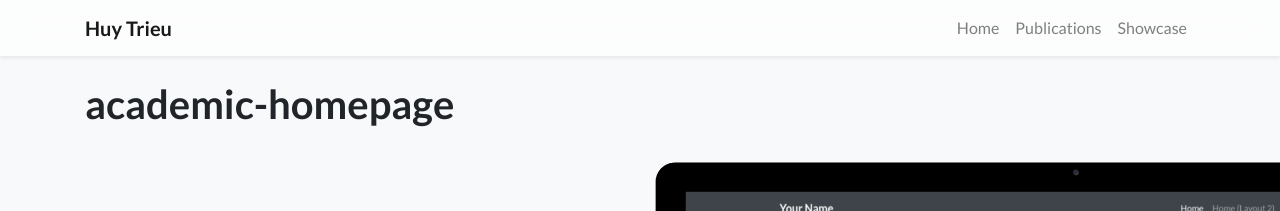
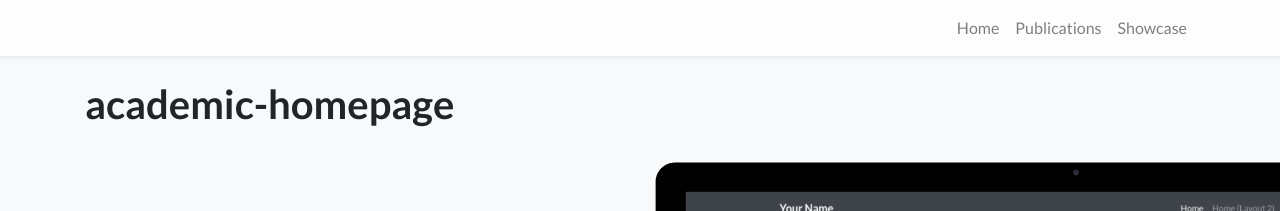
Before and after one commit to huyg1108/huyg1108.github.io, a Jekyll site: the page built from README.md, in a window 1280 px wide. Shown: the top 211 px of the page. Built offline with Jekyll 4.4.1, drawn with Linux system fonts in a browser that asks for light colours; nearby versions of some CDN libraries; our own code applies the rules of GitHub Pages for plain Markdown files; a style sheet for code colours, icons or effects is not loaded.

```diff
--- a/_data/authors.yml
+++ b/_data/authors.yml
@@ -19,7 +19,7 @@
 "Dang Phuong Nam Doan":
   url: https://www.linkedin.com/in/ddpnam/
 
-"Duy-Minh Nguyen Tran":
+"Duy Minh Nguyen Tran":
   url: https://scholar.google.com/citations?user=5PLabKsAAAAJ&hl=vi&oi=sra
 
 "Thinh Vuong Vo":
--- a/_data/profile.yml
+++ b/_data/profile.yml
@@ -1,6 +1,6 @@
 primary_name: "Huy Trieu"
 secondary_name: ""
-navbar_name: "Huy Trieu"
+navbar_name: ""
 
 positions:
 - name: Undergraduate Student
```
Also changed, not shown: _publications/2026/MARC_KES-2026.md (+1 -1 lines).
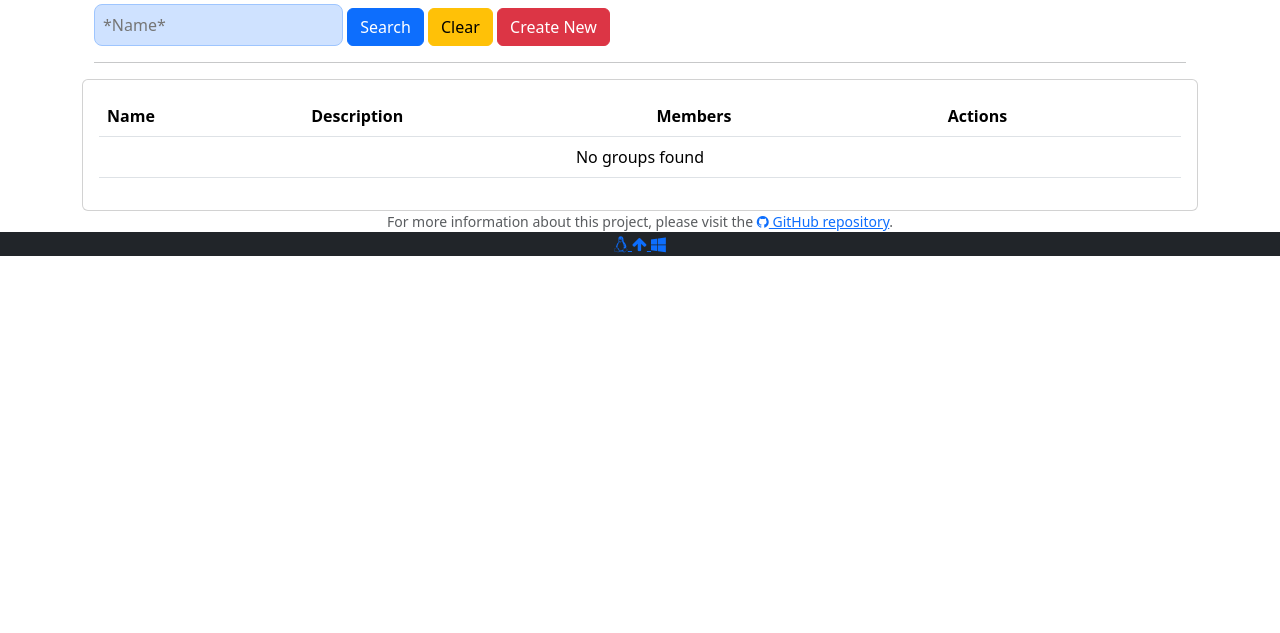
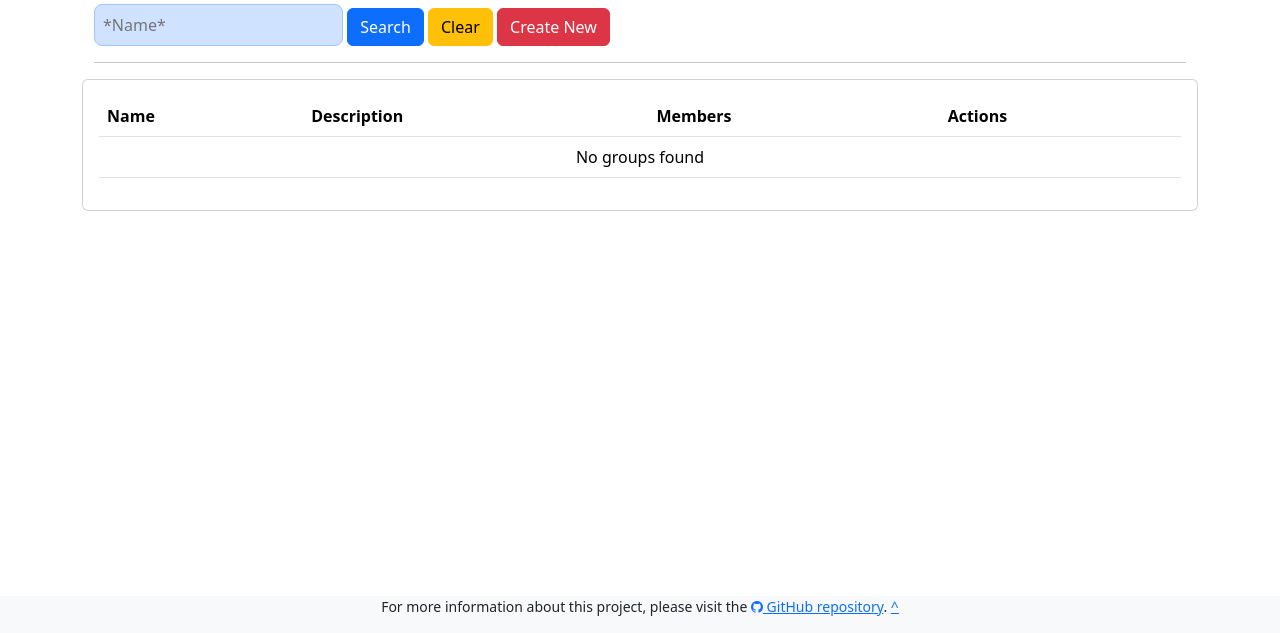
Before and after one commit to Tiozao-do-Linux/GNU-ADMW, a Django app: page /group/ in a window 1280 px wide. Shown: the part 167-800 px from the top of the page. Run offline with Django 5.2, Linux system fonts and the light colour scheme; parts of the project's set-up code (start-up, migrations or seed data) failed here and were passed over.

Commit message:
Refactor footer on base.html

```diff
--- a/templates/base.html
+++ b/templates/base.html
@@ -32,19 +32,9 @@
       {% block content %}{% endblock %}
     </div>
 
-    <!-- Footer-->
-    <footer class="footer navbar-fixed-bottom text-center">
-      <div class="container px-4 px-lg-5">
-          <p class="text-muted small mb-0">For more information about this project, please visit the <a href="https://github.com/jarbelix/GNU-ADMW" target="_blank"><i class="fa fa-solid fa-github"></i> GitHub repository</a>.</p>
-      </div>
-      <!-- Scroll to Top Button -->
-      <div class="w3-xlarge bg-dark">
-      <a href="#page-top">
-        <i class="w3-yellow fa fa-brands fa-linux"></i>
-        <i class="w3-blue fa fa fa-arrow-up"></i>
-        <i class="w3-red fa fa-brands fa-windows"></i>
-      </a>
-      </div>
+    <!-- Footer Fixed -->
+    <footer class="bg-light fixed-bottom small text-center">
+        <p>For more information about this project, please visit the <a href="https://github.com/jarbelix/GNU-ADMW" target="_blank"><i class="fa fa-solid fa-github"></i> GitHub repository</a>. <a href="#page-top">^</a></p>
     </footer>
   </body>
 </html>
```
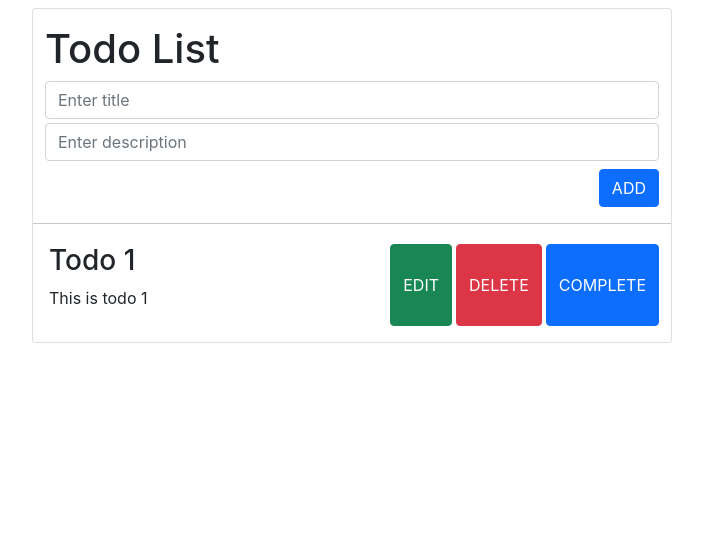
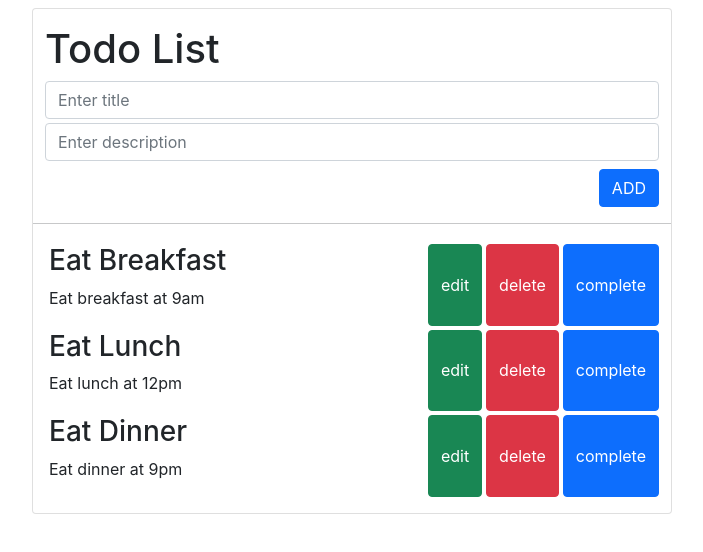
Before and after one commit to ajmdz/ajmdz_react-app, a React (Create React App) app in the folder my-app-fe/: page / in a window 1280 px wide. Shown: the top 552 px of the page, without its empty margins (288-991 px from the left). Built offline with nearby package versions, Linux system fonts and the light colour scheme.

Commit message:
get data into TodoItem component

```diff
--- a/my-app-fe/src/components/TodoCreate/TodoCreate.js
+++ b/my-app-fe/src/components/TodoCreate/TodoCreate.js
@@ -3,35 +3,35 @@ import React from 'react';
 function TodoCreate() {
     return (
         <>
-         <div class="container-fluid">
-            <div class="row">
-            <div class="col-12">
+         <div className="container-fluid">
+            <div className="row">
+            <div className="col-12">
                 <h1>Todo List</h1>
             </div>
-            <div class="col-12">
-                <div class="form-group">
+            <div className="col-12">
+                <div className="form-group">
                 <input
                     type="text"
                     name="title"
                     id="title"
-                    class="form-control"
+                    className="form-control"
                     placeholder="Enter title"
                 />
                 </div>
             </div>
-            <div class="col-12 mt-1">
-                <div class="form-group">
+            <div className="col-12 mt-1">
+                <div className="form-group">
                 <input
                     type="text"
                     name="description"
                     id="description"
-                    class="form-control"
+                    className="form-control"
                     placeholder="Enter description"
                 />
                 </div>
             </div>
-            <div class="col-12 mt-2 d-flex justify-content-end">
-                <button class="btn btn-primary">ADD</button>
+            <div className="col-12 mt-2 d-flex justify-content-end">
+                <button className="btn btn-primary">ADD</button>
             </div>
             </div>
         </div>
--- a/my-app-fe/src/components/TodoItem/TodoItem.js
+++ b/my-app-fe/src/components/TodoItem/TodoItem.js
@@ -1,17 +1,27 @@
 import React from 'react';
+import { useSelector } from 'react-redux';
 
 function TodoItem() {
+    const allTodos = useSelector((state) => state.allTodos.todos)
+    console.log(allTodos)
     return (
         <>
-            <div class="col-12 d-flex justify-content-around mt-1">
-                <div class="w-100 ms-1">
-                    <h3 class="text-start">Todo 1</h3>
-                    <p class="text-start">This is todo 1</p>
-                </div>
-                <button class="btn btn-success">EDIT</button>
-                <button class="btn btn-danger mx-1">DELETE</button>
-                <button class="btn btn-primary">COMPLETE</button>
-            </div>
+            {
+                allTodos.map((todo,index) => {
+                    return (
+                        <div key={index} className="col-12 d-flex justify-content-around mt-1">
+                            <div className="w-100 ms-1">
+                                <h3 className="text-start">{ todo.title }</h3>
+                                <p className="text-start">{ todo.description }</p>
+                            </div>
+                            <button className="btn btn-success">edit</button>
+                            <button className="btn btn-danger mx-1">delete</button>
+                            <button className="btn btn-primary">complete</button>
+                        </div>
+                    )
+                })
+            }
+
         </>
     );
 }
--- a/my-app-fe/src/components/TodoList/TodoList.js
+++ b/my-app-fe/src/components/TodoList/TodoList.js
@@ -6,12 +6,12 @@ function TodoList(props) {
     return (
         <>
         <main>
-            <div class="w-50 mx-auto mt-2">
-                <div class="card card-shadow py-3">
+            <div className="w-50 mx-auto mt-2">
+                <div className="card card-shadow py-3">
                 <TodoCreate />
                 <hr />
-                <div class="container-fluid">
-                    <div class="row">
+                <div className="container-fluid">
+                    <div className="row">
                        <TodoItem />
 
                     </div>
```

········

§ **TASK TO COMPLETE**
Please write out all the data word for word, but keep every picture out.

§ **FINAL ANSWER**
Before and after one commit to huyg1108/huyg1108.github.io, a Jekyll site: the page built from README.md, in a window 1280 px wide. Shown: the top 211 px of the page. Built offline with Jekyll 4.4.1, drawn with Linux system fonts in a browser that asks for light colours; nearby versions of some CDN libraries; our own code applies the rules of GitHub Pages for plain Markdown files; a style sheet for code colours, icons or effects is not loaded.

```diff
--- a/_data/authors.yml
+++ b/_data/authors.yml
@@ -19,7 +19,7 @@
 "Dang Phuong Nam Doan":
   url: https://www.linkedin.com/in/ddpnam/
 
-"Duy-Minh Nguyen Tran":
+"Duy Minh Nguyen Tran":
   url: https://scholar.google.com/citations?user=5PLabKsAAAAJ&hl=vi&oi=sra
 
 "Thinh Vuong Vo":
--- a/_data/profile.yml
+++ b/_data/profile.yml
@@ -1,6 +1,6 @@
 primary_name: "Huy Trieu"
 secondary_name: ""
-navbar_name: "Huy Trieu"
+navbar_name: ""
 
 positions:
 - name: Undergraduate Student
```
Also changed, not shown: _publications/2026/MARC_KES-2026.md (+1 -1 lines).
Before and after one commit to Tiozao-do-Linux/GNU-ADMW, a Django app: page /group/ in a window 1280 px wide. Shown: the part 167-800 px from the top of the page. Run offline with Django 5.2, Linux system fonts and the light colour scheme; parts of the project's set-up code (start-up, migrations or seed data) failed here and were passed over.

Commit message:
Refactor footer on base.html

```diff
--- a/templates/base.html
+++ b/templates/base.html
@@ -32,19 +32,9 @@
       {% block content %}{% endblock %}
     </div>
 
-    <!-- Footer-->
-    <footer class="footer navbar-fixed-bottom text-center">
-      <div class="container px-4 px-lg-5">
-          <p class="text-muted small mb-0">For more information about this project, please visit the <a href="https://github.com/jarbelix/GNU-ADMW" target="_blank"><i class="fa fa-solid fa-github"></i> GitHub repository</a>.</p>
-      </div>
-      <!-- Scroll to Top Button -->
-      <div class="w3-xlarge bg-dark">
-      <a href="#page-top">
-        <i class="w3-yellow fa fa-brands fa-linux"></i>
-        <i class="w3-blue fa fa fa-arrow-up"></i>
-        <i class="w3-red fa fa-brands fa-windows"></i>
-      </a>
-      </div>
+    <!-- Footer Fixed -->
+    <footer class="bg-light fixed-bottom small text-center">
+        <p>For more information about this project, please visit the <a href="https://github.com/jarbelix/GNU-ADMW" target="_blank"><i class="fa fa-solid fa-github"></i> GitHub repository</a>. <a href="#page-top">^</a></p>
     </footer>
   </body>
 </html>
```
Before and after one commit to ajmdz/ajmdz_react-app, a React (Create React App) app in the folder my-app-fe/: page / in a window 1280 px wide. Shown: the top 552 px of the page, without its empty margins (288-991 px from the left). Built offline with nearby package versions, Linux system fonts and the light colour scheme.

Commit message:
get data into TodoItem component

```diff
--- a/my-app-fe/src/components/TodoCreate/TodoCreate.js
+++ b/my-app-fe/src/components/TodoCreate/TodoCreate.js
@@ -3,35 +3,35 @@ import React from 'react';
 function TodoCreate() {
     return (
         <>
-         <div class="container-fluid">
-            <div class="row">
-            <div class="col-12">
+         <div className="container-fluid">
+            <div className="row">
+            <div className="col-12">
                 <h1>Todo List</h1>
             </div>
-            <div class="col-12">
-                <div class="form-group">
+            <div className="col-12">
+                <div className="form-group">
                 <input
                     type="text"
                     name="title"
                     id="title"
-                    class="form-control"
+                    className="form-control"
                     placeholder="Enter title"
                 />
                 </div>
             </div>
-            <div class="col-12 mt-1">
-                <div class="form-group">
+            <div className="col-12 mt-1">
+                <div className="form-group">
                 <input
                     type="text"
                     name="description"
                     id="description"
-                    class="form-control"
+                    className="form-control"
                     placeholder="Enter description"
                 />
                 </div>
             </div>
-            <div class="col-12 mt-2 d-flex justify-content-end">
-                <button class="btn btn-primary">ADD</button>
+            <div className="col-12 mt-2 d-flex justify-content-end">
+                <button className="btn btn-primary">ADD</button>
             </div>
             </div>
         </div>
--- a/my-app-fe/src/components/TodoItem/TodoItem.js
+++ b/my-app-fe/src/components/TodoItem/TodoItem.js
@@ -1,17 +1,27 @@
 import React from 'react';
+import { useSelector } from 'react-redux';
 
 function TodoItem() {
+    const allTodos = useSelector((state) => state.allTodos.todos)
+    console.log(allTodos)
     return (
         <>
-            <div class="col-12 d-flex justify-content-around mt-1">
-                <div class="w-100 ms-1">
-                    <h3 class="text-start">Todo 1</h3>
-                    <p class="text-start">This is todo 1</p>
-                </div>
-                <button class="btn btn-success">EDIT</button>
-                <button class="btn btn-danger mx-1">DELETE</button>
-                <button class="btn btn-primary">COMPLETE</button>
-            </div>
+            {
+                allTodos.map((todo,index) => {
+                    return (
+                        <div key={index} className="col-12 d-flex justify-content-around mt-1">
+                            <div className="w-100 ms-1">
+                                <h3 className="text-start">{ todo.title }</h3>
+                                <p className="text-start">{ todo.description }</p>
+                            </div>
+                            <button className="btn btn-success">edit</button>
+                            <button className="btn btn-danger mx-1">delete</button>
+                            <button className="btn btn-primary">complete</button>
+                        </div>
+                    )
+                })
+            }
+
         </>
     );
 }
--- a/my-app-fe/src/components/TodoList/TodoList.js
+++ b/my-app-fe/src/components/TodoList/TodoList.js
@@ -6,12 +6,12 @@ function TodoList(props) {
     return (
         <>
         <main>
-            <div class="w-50 mx-auto mt-2">
-                <div class="card card-shadow py-3">
+            <div className="w-50 mx-auto mt-2">
+                <div className="card card-shadow py-3">
                 <TodoCreate />
                 <hr />
-                <div class="container-fluid">
-                    <div class="row">
+                <div className="container-fluid">
+                    <div className="row">
                        <TodoItem />
 
                     </div>
```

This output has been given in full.